Day of Knowledge

A father and his cute daughter saying goodbye to one another at the Day of Knowledge ceremony

             Every child remembers their first day of school, what is known as the day of knowledge. Unlike Americans who sometimes dread the fact that summer is over, this first of September is actually considered a national holiday, celebrated with rehearsed ceremonies, gifts and flowers. On this day, every child regardless of age or grade gets dressed up and prepares themselves for the literal and figurative start to their academic year, actualized by the ringing of the bell.

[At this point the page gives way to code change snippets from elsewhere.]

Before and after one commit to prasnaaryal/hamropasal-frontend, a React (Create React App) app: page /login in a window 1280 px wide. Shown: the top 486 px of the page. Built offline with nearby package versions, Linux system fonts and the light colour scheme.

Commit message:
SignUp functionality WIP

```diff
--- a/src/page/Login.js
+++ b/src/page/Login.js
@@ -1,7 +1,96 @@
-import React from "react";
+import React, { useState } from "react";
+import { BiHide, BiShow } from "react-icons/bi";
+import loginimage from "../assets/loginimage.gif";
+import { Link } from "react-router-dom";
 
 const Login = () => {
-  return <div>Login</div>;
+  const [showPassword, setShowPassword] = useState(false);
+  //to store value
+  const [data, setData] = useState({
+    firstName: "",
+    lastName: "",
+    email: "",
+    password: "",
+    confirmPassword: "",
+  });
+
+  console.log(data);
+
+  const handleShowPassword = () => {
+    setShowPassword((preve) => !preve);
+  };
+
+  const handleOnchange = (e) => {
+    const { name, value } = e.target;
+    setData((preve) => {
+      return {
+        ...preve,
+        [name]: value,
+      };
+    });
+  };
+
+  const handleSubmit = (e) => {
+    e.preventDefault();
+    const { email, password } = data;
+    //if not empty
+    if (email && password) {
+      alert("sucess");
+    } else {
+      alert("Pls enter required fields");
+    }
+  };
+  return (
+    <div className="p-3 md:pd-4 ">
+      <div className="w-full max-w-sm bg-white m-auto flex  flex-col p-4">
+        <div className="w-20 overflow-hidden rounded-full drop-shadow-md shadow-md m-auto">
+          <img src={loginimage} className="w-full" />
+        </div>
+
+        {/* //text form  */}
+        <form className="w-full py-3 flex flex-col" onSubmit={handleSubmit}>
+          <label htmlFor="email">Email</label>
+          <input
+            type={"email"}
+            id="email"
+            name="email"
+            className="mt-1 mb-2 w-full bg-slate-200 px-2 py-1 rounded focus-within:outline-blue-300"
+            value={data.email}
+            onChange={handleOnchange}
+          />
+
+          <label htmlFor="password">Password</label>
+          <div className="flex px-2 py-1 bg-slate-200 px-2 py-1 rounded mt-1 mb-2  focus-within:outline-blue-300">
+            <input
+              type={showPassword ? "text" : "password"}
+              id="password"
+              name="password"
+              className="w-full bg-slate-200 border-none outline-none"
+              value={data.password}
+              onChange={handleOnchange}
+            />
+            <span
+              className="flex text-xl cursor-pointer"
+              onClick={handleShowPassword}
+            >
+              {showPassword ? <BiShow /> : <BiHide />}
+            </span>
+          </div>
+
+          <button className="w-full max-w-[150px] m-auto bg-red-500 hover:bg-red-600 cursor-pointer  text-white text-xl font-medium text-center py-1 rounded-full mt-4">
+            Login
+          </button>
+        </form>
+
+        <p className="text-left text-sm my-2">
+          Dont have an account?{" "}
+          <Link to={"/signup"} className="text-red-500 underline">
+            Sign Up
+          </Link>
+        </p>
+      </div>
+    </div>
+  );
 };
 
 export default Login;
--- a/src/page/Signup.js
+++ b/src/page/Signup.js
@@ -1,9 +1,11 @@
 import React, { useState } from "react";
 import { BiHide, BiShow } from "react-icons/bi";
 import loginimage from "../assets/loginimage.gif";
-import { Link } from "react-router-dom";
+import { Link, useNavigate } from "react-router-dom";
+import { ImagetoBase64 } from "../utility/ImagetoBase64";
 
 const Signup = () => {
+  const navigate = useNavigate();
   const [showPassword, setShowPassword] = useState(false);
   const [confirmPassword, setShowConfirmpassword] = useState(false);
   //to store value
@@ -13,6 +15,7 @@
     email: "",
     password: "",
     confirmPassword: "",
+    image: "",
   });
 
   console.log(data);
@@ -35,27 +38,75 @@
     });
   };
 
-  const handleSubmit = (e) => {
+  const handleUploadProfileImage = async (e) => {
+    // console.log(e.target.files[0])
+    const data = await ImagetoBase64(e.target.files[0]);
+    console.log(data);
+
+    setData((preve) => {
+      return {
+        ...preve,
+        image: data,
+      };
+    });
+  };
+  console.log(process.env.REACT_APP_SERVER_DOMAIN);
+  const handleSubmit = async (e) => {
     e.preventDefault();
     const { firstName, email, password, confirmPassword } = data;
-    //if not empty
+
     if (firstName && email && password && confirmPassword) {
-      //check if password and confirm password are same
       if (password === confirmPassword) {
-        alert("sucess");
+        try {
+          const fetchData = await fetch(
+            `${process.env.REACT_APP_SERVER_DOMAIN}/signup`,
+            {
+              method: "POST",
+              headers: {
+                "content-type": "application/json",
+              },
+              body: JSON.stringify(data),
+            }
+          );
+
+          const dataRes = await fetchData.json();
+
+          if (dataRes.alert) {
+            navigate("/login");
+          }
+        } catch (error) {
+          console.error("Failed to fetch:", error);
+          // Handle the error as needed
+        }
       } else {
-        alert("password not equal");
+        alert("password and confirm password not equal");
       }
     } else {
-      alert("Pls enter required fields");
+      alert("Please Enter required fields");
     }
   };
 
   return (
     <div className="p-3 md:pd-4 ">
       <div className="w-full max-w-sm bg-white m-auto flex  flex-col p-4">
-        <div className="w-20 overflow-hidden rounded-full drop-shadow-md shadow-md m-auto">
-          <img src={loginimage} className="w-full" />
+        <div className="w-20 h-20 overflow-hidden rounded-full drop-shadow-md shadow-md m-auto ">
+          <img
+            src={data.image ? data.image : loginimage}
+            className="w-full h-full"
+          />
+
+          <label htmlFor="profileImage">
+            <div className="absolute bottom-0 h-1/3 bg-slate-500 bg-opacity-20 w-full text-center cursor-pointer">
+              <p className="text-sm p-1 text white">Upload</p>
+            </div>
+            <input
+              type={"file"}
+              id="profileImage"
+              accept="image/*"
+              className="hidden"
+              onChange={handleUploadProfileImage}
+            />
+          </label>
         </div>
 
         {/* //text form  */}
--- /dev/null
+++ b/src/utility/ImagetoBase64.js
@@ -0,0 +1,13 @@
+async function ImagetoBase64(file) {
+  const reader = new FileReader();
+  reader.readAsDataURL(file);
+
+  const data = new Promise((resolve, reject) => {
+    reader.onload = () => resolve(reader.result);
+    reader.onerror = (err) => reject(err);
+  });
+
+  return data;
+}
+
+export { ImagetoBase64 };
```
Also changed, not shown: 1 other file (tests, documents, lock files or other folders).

This year, we had the honor to witness the day of knowledge be hosted by one of the companies we will be touring, The Grand Canyon. Saturday morning, 10 of us voluntarily woke up and traveled to the outskirts of St. Petersburg to see this marvelous ceremony. In short, what we saw was genuine eagerness and dedication from both the students and the administrators of the school. Poems were recited, skits were enacted and values instilled. One thing that stood out to us most was how seriously the faculty approached disciplining their students. This was another difference between the two cultures that was quite apparent. Most American school systems encourage education and participation but less frequently does one witness it’s discipline extend to the moral values pertaining to friend and family life.

Another unique ritual typical for this holiday is the ringing of the bell, where a first grader is lifted on the shoulder of a 11th grade male pupil, and paraded around, ringing the first bell of the school year. This holiday is a flagrant example of how education truly is one of Russia’s main priorities. Overall, we had an amazing time and really enjoyed the cultural experience that us ten BRICers shared.

Posted by: Greg Gonzalez, Michelle Tuzman, Marzan Khan